The BBC recently reported that children as young as six were already feeling stressed by “exam pressure”, so it would have been wildly optimistic to think these tests would have been welcomed.
After conducting a study which assessed the comparability of the three testing systems, the DfE later came to the decision that competing providers would offer schools a choice.
Speaking to the Guardian, a DfE spokesperson said: “The comparability study has shown that the assessments are not sufficiently comparable to provide a fair starting point from which to measure pupil progress”.
Critics had already pointed out that they had led to children being grouped by ability at a young age, and added to teachers’ workload while giving them little useful information.
“It is hard to avoid saying ‘we told you so’,” a head teachers’ union commented drily to the BBC.
The National Union of Teachers had previously criticised baseline tests; it said it felt as though its campaign “made the government come to its senses.”
“What we need is for the government to discuss with us what appropriate assessment in early years education looks like. The qualified teachers working in early years would be only too pleased to share the good practice they have developed,” said Christine Blower, the NUT’s general secretary.”

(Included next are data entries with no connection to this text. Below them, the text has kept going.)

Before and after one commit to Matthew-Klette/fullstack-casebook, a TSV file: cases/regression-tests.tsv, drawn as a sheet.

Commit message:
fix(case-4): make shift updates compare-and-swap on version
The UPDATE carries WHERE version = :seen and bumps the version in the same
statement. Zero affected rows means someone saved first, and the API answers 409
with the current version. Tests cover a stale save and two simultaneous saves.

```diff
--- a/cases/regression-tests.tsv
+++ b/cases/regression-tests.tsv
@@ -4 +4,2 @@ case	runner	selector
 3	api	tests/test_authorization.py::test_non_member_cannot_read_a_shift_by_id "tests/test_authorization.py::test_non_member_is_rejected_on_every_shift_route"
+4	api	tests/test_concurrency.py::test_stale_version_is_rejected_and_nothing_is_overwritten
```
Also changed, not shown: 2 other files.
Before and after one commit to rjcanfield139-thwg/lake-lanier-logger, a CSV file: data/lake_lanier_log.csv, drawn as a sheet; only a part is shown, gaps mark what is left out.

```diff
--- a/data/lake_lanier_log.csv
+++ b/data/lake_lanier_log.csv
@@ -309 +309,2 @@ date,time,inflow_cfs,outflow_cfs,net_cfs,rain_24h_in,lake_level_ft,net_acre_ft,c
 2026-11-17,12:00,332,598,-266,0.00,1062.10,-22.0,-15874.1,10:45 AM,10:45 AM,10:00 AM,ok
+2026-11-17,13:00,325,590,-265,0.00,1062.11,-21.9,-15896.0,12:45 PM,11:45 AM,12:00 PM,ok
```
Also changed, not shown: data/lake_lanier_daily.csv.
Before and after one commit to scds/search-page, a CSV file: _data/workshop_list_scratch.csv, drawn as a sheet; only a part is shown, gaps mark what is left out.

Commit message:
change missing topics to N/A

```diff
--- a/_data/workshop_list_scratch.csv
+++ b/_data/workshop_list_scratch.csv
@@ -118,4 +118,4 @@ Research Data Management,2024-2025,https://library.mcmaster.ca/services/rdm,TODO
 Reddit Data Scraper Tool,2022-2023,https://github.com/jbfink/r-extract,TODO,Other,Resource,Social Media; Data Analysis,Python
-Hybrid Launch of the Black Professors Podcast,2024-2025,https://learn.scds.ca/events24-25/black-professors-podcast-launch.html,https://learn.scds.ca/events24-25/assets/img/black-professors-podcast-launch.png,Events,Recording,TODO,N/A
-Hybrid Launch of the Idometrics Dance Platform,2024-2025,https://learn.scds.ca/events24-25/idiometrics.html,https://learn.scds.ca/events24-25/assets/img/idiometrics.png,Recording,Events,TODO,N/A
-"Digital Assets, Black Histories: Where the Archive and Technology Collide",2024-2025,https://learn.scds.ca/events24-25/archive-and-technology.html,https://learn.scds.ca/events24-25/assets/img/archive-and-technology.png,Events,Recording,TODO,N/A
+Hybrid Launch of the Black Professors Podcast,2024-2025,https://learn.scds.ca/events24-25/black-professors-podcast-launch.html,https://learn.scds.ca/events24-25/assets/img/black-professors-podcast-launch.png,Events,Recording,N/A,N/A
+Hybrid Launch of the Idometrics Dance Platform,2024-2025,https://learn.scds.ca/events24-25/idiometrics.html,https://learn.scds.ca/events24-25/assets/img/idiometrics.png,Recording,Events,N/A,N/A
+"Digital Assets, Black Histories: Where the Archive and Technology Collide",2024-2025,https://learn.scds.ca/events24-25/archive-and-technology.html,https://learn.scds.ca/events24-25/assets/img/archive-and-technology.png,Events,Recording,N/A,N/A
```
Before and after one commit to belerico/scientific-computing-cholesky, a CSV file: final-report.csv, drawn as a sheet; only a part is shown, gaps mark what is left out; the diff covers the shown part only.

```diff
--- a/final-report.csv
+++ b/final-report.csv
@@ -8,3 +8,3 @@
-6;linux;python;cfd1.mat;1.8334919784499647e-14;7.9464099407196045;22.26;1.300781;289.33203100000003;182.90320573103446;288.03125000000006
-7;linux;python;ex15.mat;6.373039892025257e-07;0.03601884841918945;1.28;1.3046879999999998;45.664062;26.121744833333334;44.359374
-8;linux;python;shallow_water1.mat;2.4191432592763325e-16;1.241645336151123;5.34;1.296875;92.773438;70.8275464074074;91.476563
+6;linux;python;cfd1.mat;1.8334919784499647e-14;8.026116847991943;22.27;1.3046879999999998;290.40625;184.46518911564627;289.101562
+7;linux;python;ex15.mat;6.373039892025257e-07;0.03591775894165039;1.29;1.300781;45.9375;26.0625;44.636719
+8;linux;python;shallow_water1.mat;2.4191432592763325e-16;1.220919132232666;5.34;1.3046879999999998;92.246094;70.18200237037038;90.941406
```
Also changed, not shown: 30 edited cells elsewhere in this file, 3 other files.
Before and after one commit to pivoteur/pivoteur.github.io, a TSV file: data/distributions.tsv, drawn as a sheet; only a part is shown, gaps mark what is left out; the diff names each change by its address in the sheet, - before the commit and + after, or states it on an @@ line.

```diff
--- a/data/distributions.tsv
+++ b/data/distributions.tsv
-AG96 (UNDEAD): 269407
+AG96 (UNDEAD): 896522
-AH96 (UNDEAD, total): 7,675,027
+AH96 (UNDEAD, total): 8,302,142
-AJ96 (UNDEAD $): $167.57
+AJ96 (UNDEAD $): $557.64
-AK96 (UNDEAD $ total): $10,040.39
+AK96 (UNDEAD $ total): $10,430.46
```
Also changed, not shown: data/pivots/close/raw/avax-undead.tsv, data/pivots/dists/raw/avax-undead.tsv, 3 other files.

Despite the U-turn, the DfE had already committed to funding the tests for 2016, so it will incur additional costs along with administration and training costs, due to the first round of assessments last September.
The education department is still committed to the principal of baseline testing and will continue looking in to how to best assess early years pupils, whilst Early Excellence, an independent provider, said that it would continue to use its version of the test next year.
Liz Marsden, director of Early Excellence, said: “For us, and the whole early years community, learning is defined more by academic attainment. We need a broad definition that takes in to account emotional, mental and physical health, learning behaviours and dispositions.”
“We urge the government to incorporate these features in to any new assessment beyond 2016.”
It has been suggested by TES that Ministers are now looking in to the possibility of a ‘schools readiness indicator’, as it is understood that the DfE wants to move away from a ‘single provider approach’ to any such assessment.